Tackling Contamination In Data Centers
Data centers are not idle environments. Changing equipment, upgrading infrastructure, and daily maintenance all provide opportunities to introduce contaminants into the data center. Many data center operators make the mistake of overlooking environmental factors in their facilities. This oversight can be costly. Over time, contaminants damage critical components and lead to equipment failures and downtime.
Preventing Contaminants from Entering the Data Center
Staff need specialized training to not only remove contaminants, but to prevent them from entering the data center in the first place. Everyone who enters the data center, whether a technician, maintenance worker, or operator, should wear protective equipment to minimize the contaminants they bring into the facility. Because the majority of contaminants are tracked in on people’s feet and wheels on carts, contamination control mats should be placed at all entryways.

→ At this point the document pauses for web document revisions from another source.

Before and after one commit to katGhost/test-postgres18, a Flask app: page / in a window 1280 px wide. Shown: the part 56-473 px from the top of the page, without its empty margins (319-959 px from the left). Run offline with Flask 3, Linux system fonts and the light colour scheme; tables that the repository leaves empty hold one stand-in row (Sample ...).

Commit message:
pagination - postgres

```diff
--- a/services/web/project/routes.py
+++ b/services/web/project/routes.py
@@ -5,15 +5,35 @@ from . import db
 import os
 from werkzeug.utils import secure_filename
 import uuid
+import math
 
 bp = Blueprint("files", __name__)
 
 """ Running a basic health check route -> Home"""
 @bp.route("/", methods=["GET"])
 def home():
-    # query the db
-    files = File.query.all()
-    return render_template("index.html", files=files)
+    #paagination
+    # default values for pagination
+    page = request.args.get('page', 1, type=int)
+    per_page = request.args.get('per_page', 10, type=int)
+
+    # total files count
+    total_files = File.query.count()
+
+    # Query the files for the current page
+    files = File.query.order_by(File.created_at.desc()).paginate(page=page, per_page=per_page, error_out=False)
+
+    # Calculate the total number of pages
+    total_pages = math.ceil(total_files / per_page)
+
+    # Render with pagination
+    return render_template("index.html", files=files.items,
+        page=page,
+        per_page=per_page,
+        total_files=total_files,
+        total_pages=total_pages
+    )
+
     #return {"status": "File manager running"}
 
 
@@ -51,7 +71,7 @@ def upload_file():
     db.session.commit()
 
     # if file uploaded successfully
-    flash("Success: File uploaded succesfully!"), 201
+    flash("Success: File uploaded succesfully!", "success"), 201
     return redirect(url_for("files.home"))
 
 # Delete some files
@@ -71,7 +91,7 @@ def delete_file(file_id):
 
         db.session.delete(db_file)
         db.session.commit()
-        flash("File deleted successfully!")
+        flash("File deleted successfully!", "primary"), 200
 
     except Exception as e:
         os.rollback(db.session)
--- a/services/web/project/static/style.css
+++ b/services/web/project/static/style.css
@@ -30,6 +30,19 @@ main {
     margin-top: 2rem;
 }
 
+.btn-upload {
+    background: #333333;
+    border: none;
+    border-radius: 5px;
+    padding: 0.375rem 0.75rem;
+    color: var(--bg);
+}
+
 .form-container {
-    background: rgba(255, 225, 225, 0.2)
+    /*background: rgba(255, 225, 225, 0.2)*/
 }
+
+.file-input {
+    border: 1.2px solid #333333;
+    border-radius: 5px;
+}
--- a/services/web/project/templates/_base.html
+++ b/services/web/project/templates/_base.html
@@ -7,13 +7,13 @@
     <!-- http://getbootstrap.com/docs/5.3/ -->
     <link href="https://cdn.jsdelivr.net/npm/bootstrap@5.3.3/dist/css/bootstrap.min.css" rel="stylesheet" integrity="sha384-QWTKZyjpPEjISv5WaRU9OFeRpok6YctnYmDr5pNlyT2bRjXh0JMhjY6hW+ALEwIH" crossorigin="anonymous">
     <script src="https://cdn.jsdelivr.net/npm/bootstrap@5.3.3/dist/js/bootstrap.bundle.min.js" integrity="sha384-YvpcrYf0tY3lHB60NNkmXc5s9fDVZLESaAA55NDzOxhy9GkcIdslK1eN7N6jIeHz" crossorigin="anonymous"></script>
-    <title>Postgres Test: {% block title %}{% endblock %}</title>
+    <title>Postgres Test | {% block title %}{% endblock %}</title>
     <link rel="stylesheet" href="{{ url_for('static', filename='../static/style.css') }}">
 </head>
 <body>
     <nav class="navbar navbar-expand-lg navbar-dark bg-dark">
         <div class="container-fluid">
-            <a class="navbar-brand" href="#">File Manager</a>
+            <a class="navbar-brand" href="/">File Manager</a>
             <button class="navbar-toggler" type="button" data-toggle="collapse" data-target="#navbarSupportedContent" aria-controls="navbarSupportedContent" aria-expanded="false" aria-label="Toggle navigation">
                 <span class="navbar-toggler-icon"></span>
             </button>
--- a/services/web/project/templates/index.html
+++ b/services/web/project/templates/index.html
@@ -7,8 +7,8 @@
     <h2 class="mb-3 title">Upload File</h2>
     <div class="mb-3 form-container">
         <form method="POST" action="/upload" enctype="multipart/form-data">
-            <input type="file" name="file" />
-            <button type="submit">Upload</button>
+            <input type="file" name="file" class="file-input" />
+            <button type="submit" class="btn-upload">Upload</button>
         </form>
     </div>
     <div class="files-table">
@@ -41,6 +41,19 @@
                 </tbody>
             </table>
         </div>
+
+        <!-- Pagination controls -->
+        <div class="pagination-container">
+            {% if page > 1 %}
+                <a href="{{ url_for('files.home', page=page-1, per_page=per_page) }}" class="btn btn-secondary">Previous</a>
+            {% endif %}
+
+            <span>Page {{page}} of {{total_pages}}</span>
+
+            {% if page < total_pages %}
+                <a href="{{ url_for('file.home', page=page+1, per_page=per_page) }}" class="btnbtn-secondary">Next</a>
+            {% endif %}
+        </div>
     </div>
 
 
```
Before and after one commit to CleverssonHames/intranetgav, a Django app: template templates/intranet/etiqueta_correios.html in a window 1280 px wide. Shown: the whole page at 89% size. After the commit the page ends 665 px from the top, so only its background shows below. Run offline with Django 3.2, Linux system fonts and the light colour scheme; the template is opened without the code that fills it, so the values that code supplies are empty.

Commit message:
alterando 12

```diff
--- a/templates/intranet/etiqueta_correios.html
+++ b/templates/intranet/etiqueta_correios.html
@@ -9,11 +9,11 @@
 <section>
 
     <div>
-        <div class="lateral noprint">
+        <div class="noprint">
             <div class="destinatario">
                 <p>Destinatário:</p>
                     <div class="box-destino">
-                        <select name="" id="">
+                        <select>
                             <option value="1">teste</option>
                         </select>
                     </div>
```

Properly Removing Contaminants
No matter how stringent prevention efforts are, some contaminants will make their way into the facility. Regular, specialized cleaning will remove the contaminants that enter the data center. Data center cleaning protocols are unique, and staff should be trained to follow established best practices. Environmental surfaces, equipment, and floors should be cleaned at least quarterly and the underfloor plenum should be cleaned at least annually. If contaminants are allowed to build up in the underfloor, they will eventually spread throughout the data center, putting critical equipment at risk.
Lastly, speedy response to emergencies is critical to minimizing damage from flooding, fire, or other disasters. Having a professional data center cleaning provider that is available 24/7 can make all the difference in containing the effects of a disaster. Cleaning and decontaminating a server room requires a methodical approach and specialized tools to restore the facility efficiently and effectively.